More than a month after GeoComply reported that there were thousands of fraudulent attempts to access Ontario‘s regulated iGaming market during the Super Bowl, the Vancouver-based third-party location service provider has released a new report that demonstrates just how vital fraud prevention is in the province.
In a report titled, “Ontario Anniversary Risk Report”, GeoComply revealed that there were 3.3 million location spoofing attempts into Ontario operators that occurred from all around the world in the past year. This includes over 54,000 users from within the United States that have attempted to log in 305,000 times to Ontario operators from south of the border. Over 219,000 devices were prevented from gambling for fraud reasons since April 4 of last year and GeoComply detected 1,045 fraud rings affecting multiple operators.
Private operators in Ontario must meet the requirements of the Alcohol and Gaming Commission’s Internet Gaming Compliance Guide. Section 2 of the guide is dedicated to technology compliance, where there are strict guidelines regarding player location validation. Many of these operators, such as BetMGM, DraftKings, and FanDuel, have enlisted the help of GeoComply to ensure they remain compliant and that their players are, in fact, located within the provincial borders of Ontario.
“Online fraud is not uniquely a sports betting or iGaming problem,” said GeoComply Director of Risk Services Danny DiRienzo in a press release. “Recent data shows that cybercrimes were up 50% in 2022 across all forms of e-commerce. However, our industry’s high standards of compliance put us in a strong position to combat it. Because every bettor must verify their location, we have the data to stop fraud before it gets a foothold.”
GeoComply says the fraud attempts are mostly identity theft and operator bonus abuse, with some account takeovers and credit card chargebacks.
“Ontario is such a large market and the opening of any market results in bonus offerings attracting fraudsters,” DiRienzo explained. “This, coupled with the traditional grey market operations in Canada, resulted in experienced fraudsters hunting bonuses from day one, as anyone with a set of stolen identities could collect bonuses from several operators.”
GeoComply says the number of fraudulent attempts in Ontario is comparable with similarly-sized American States that have legal iGaming and/or sports betting.
Prior to the launch of Ontario’s market, GeoComply’s Managing Director of Gaming Lindsay Slader told Sports Handle that Ontario is a complex region to geofence.

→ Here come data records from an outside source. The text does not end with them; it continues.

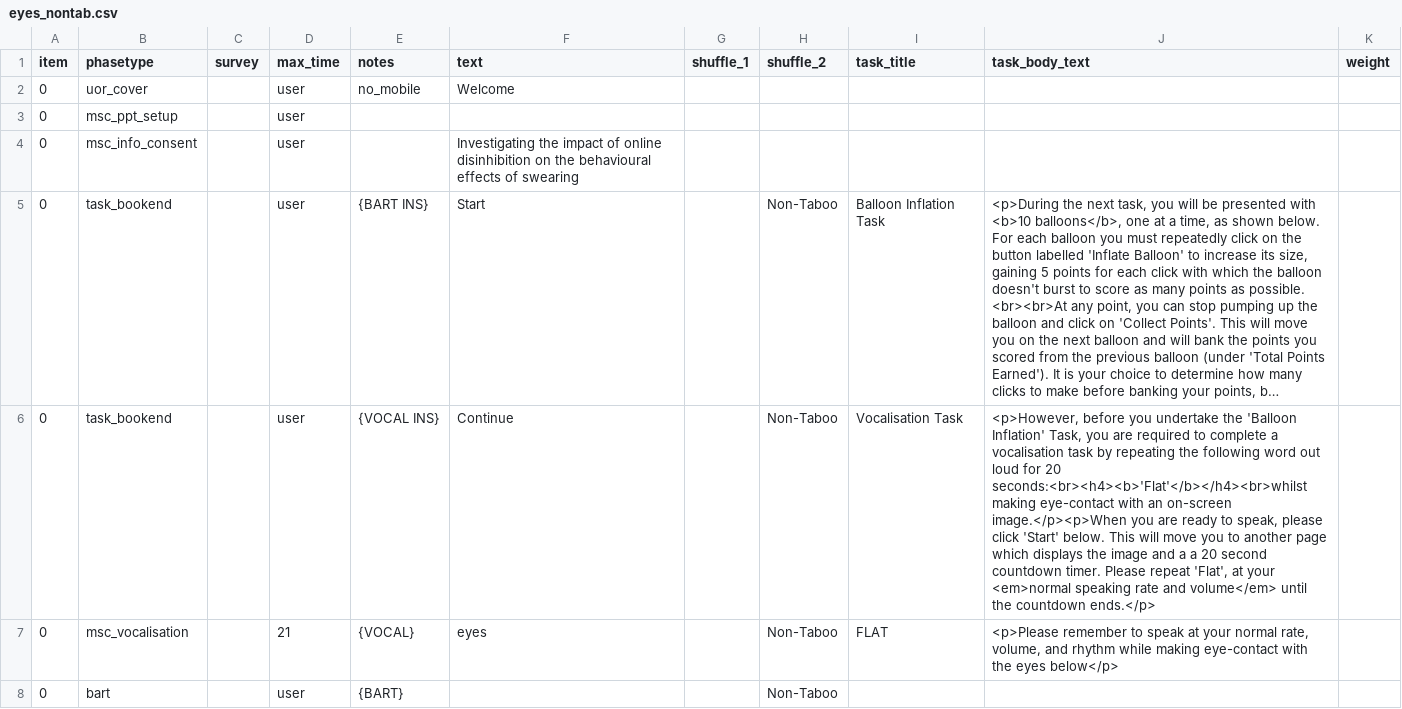
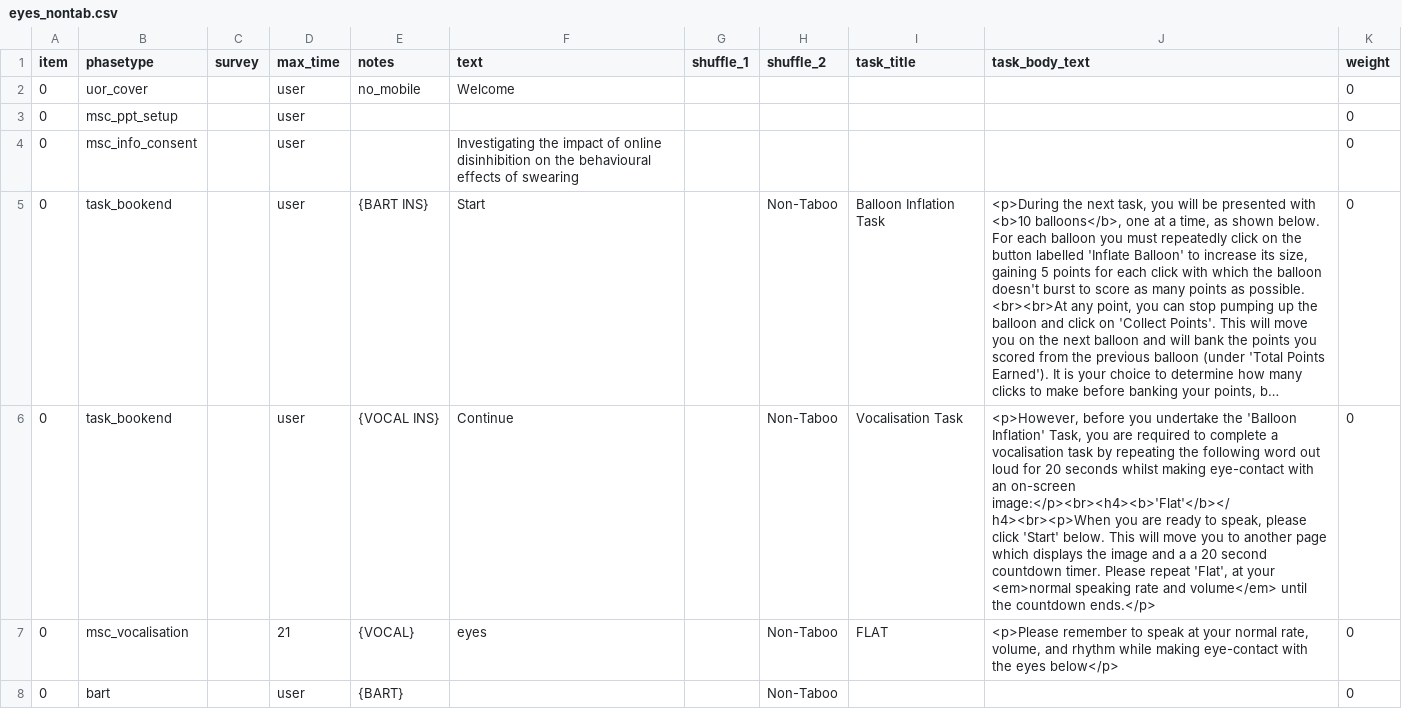
Before and after one commit to tdepsych/collector-experiments, a CSV file: User/Projects/msc_cgd/eyes_nontab.csv, drawn as a sheet; only a part is shown; long unchanged cells end in …; the diff covers the shown part only; the diff names each change by its address in the sheet, - before the commit and + after, or states it on an @@ line.

Commit message:
Restyled all tasks to better centre in divs

```diff
--- a/User/Projects/msc_cgd/eyes_nontab.csv
+++ b/User/Projects/msc_cgd/eyes_nontab.csv
-K2:K8 (weight): (empty)
+K2:K8 (weight): 0
-J6 (task_body_text): …for 20 seconds:<br><h4><b>'Flat'</b></h4><br>whilst making eye-contact with an on-screen image.</p><p>When you are…
+J6 (task_body_text): …for 20 seconds whilst making eye-contact with an on-screen image:</p><br><h4><b>'Flat'</b></h4><br><p>When you are…
```
Also changed, not shown: 20 edited cells elsewhere in this file, User/Projects/levels_of_processing/rhyme.csv, User/Projects/msc_cgd/eyes_taboo.csv, 43 other files.
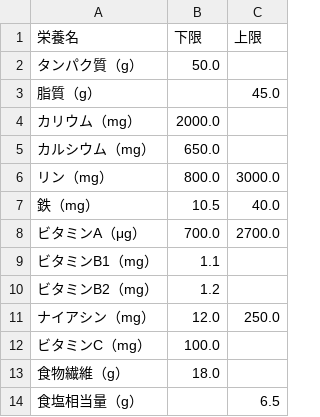
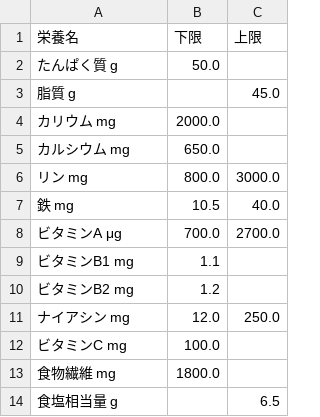
Before and after one commit to ssumika/BeautifulSoup, a CSV file: pulp/balance.csv, drawn as a sheet.

Commit message:
csv仕様変更

```diff
--- a/pulp/balance.csv
+++ b/pulp/balance.csv
@@ -1,14 +1,14 @@
 栄養名,下限,上限
-タンパク質（g）,50.0,
-脂質（g）,,45.0
-カリウム（mg）,2000.0,
-カルシウム（mg）,650.0,
-リン（mg）,800.0,3000.0
-鉄（mg）,10.5,40.0
-ビタミンA（μg）,700.0,2700.0
-ビタミンB1（mg）,1.1,
-ビタミンB2（mg）,1.2,
-ナイアシン（mg）,12.0,250.0
-ビタミンC（mg）,100.0,
-食物繊維（g）,18.0,
-食塩相当量（g）,,6.5
+たんぱく質 g,50.0,
+脂質 g,,45.0
+カリウム mg,2000.0,
+カルシウム mg,650.0,
+リン mg,800.0,3000.0
+鉄 mg,10.5,40.0
+ビタミンA μg,700.0,2700.0
+ビタミンB1 mg,1.1,
+ビタミンB2 mg,1.2,
+ナイアシン mg,12.0,250.0
+ビタミンC mg,100.0,
+食物繊維 mg,1800.0,
+食塩相当量 g,,6.5
```
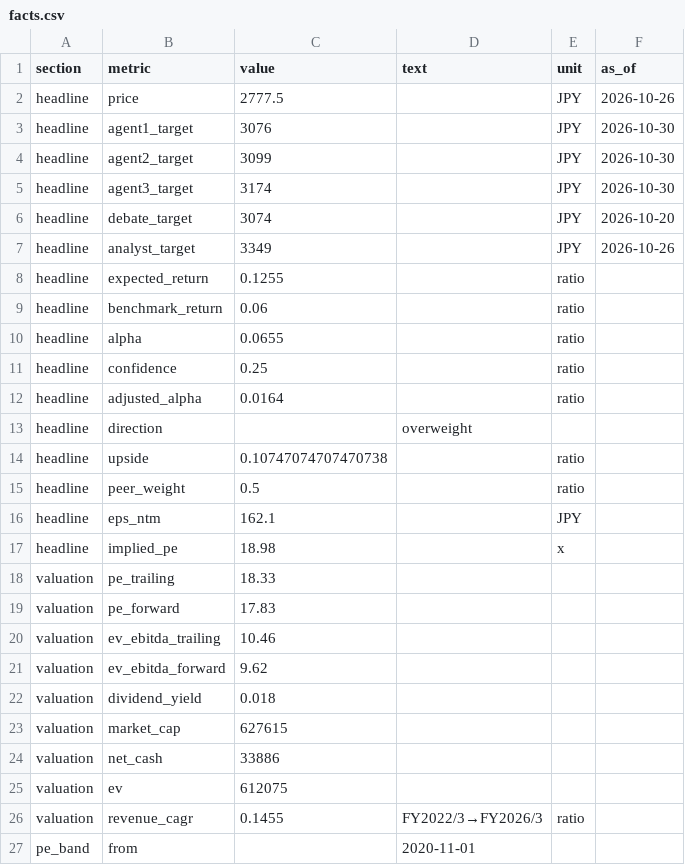
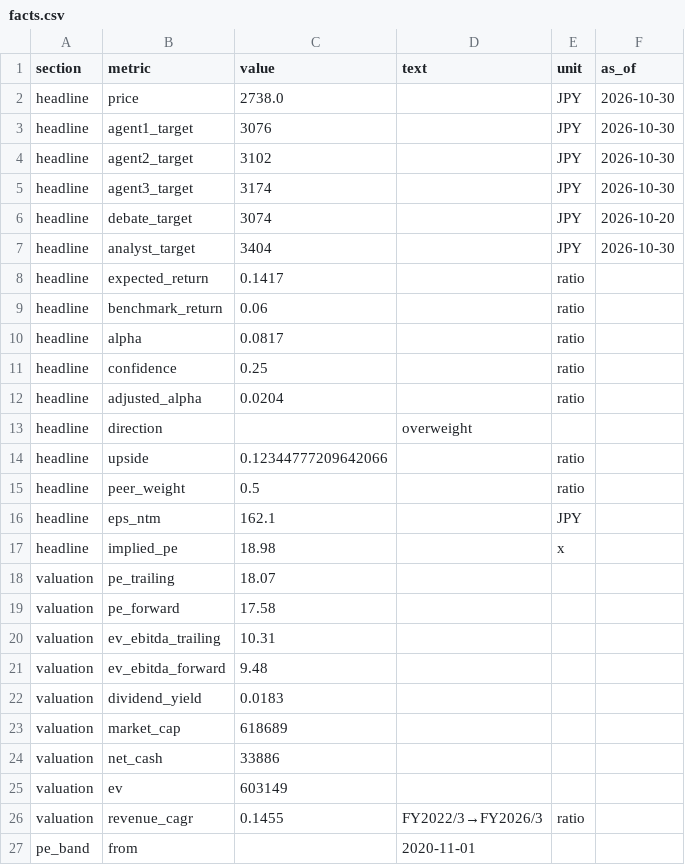
Before and after one commit to h-hayashi-ctrl/rohto-dashboard, a CSV file: data/facts.csv, drawn as a sheet; only a part is shown; the diff covers the shown part only.

```diff
--- a/data/facts.csv
+++ b/data/facts.csv
@@ -1,15 +1,15 @@
 section,metric,value,text,unit,as_of
-headline,price,2777.5,,JPY,2026-10-26
+headline,price,2738.0,,JPY,2026-10-30
 headline,agent1_target,3076,,JPY,2026-10-30
-headline,agent2_target,3099,,JPY,2026-10-30
+headline,agent2_target,3102,,JPY,2026-10-30
 headline,agent3_target,3174,,JPY,2026-10-30
 headline,debate_target,3074,,JPY,2026-10-20
-headline,analyst_target,3349,,JPY,2026-10-26
-headline,expected_return,0.1255,,ratio,
+headline,analyst_target,3404,,JPY,2026-10-30
+headline,expected_return,0.1417,,ratio,
 headline,benchmark_return,0.06,,ratio,
-headline,alpha,0.0655,,ratio,
+headline,alpha,0.0817,,ratio,
 headline,confidence,0.25,,ratio,
-headline,adjusted_alpha,0.0164,,ratio,
+headline,adjusted_alpha,0.0204,,ratio,
 headline,direction,,overweight,,
-headline,upside,0.10747074707470738,,ratio,
+headline,upside,0.12344777209642066,,ratio,
 headline,peer_weight,0.5,,ratio,
@@ -17,10 +17,10 @@ headline,eps_ntm,162.1,,JPY,
 headline,implied_pe,18.98,,x,
-valuation,pe_trailing,18.33,,,
-valuation,pe_forward,17.83,,,
-valuation,ev_ebitda_trailing,10.46,,,
-valuation,ev_ebitda_forward,9.62,,,
-valuation,dividend_yield,0.018,,,
-valuation,market_cap,627615,,,
+valuation,pe_trailing,18.07,,,
+valuation,pe_forward,17.58,,,
+valuation,ev_ebitda_trailing,10.31,,,
+valuation,ev_ebitda_forward,9.48,,,
+valuation,dividend_yield,0.0183,,,
+valuation,market_cap,618689,,,
 valuation,net_cash,33886,,,
-valuation,ev,612075,,,
+valuation,ev,603149,,,
 valuation,revenue_cagr,0.1455,FY2022/3→FY2026/3,ratio,
```
Also changed, not shown: 10 edited cells elsewhere in this file, data/alt_groups.csv, data/alt_signals.csv, 12 other files.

”Ontario is a particularly unique geographic place to be geofenced because it borders the American border, and it’s probably the second-most populous jurisdiction that GeoComply is going to support. So after New York, it has 14 or 15 million people, that’s bigger than Pennsylvania, bigger than Michigan, bigger than New Jersey. A large portion [of the population] is clustered right around the American border. Lots of bridges, tunnels, rivers, and also some land areas.
“Montreal is within very close reach [roughly 19 miles] of betting on an Ontario site. What kind of risk does that pose? When you’re thinking about how you pinpoint someone’s location, if you’re not looking at accurate location data like Wi-Fi or GPS, you’re just counting on an IP address. An IP address can easily cover 50 kilometres [31 miles] or more, it can easily stretch you from Montreal into Ontario, even if you may not even actually be in Ontario. There’s definitely risks to the different types, or calibres of different types, of geolocation you’ll be using.”
A curious case
The year-end report also included an interesting case study specific to the city of Toronto.
GeoComply says it investigated a fraud ring in a Toronto apartment that targeted 15 operators after it discovered 110 users transacting with one operator from the same apartment block. Many of the IDs were from addresses outside of the province and many of them belonged to seniors, which is an indicator of stolen identities and bonus abuse.
At the conclusion of the investigation, GeoComply found that 696 users transacted 13,922 times with 15 operators from the apartment block.
“When the users and devices were analyzed, they were linked to login attempts from a vastly disparate group of addresses, including Texas, Louisiana, New York and even the Dominican Republic. While some people travel a lot, the likelihood of so many converging on one location is slim,” DiRienzo said in the release.
A virtual barrier was set up around the address so that new users in the location are closely monitored, and operators were able to block the overwhelming majority of the spoofing attempts.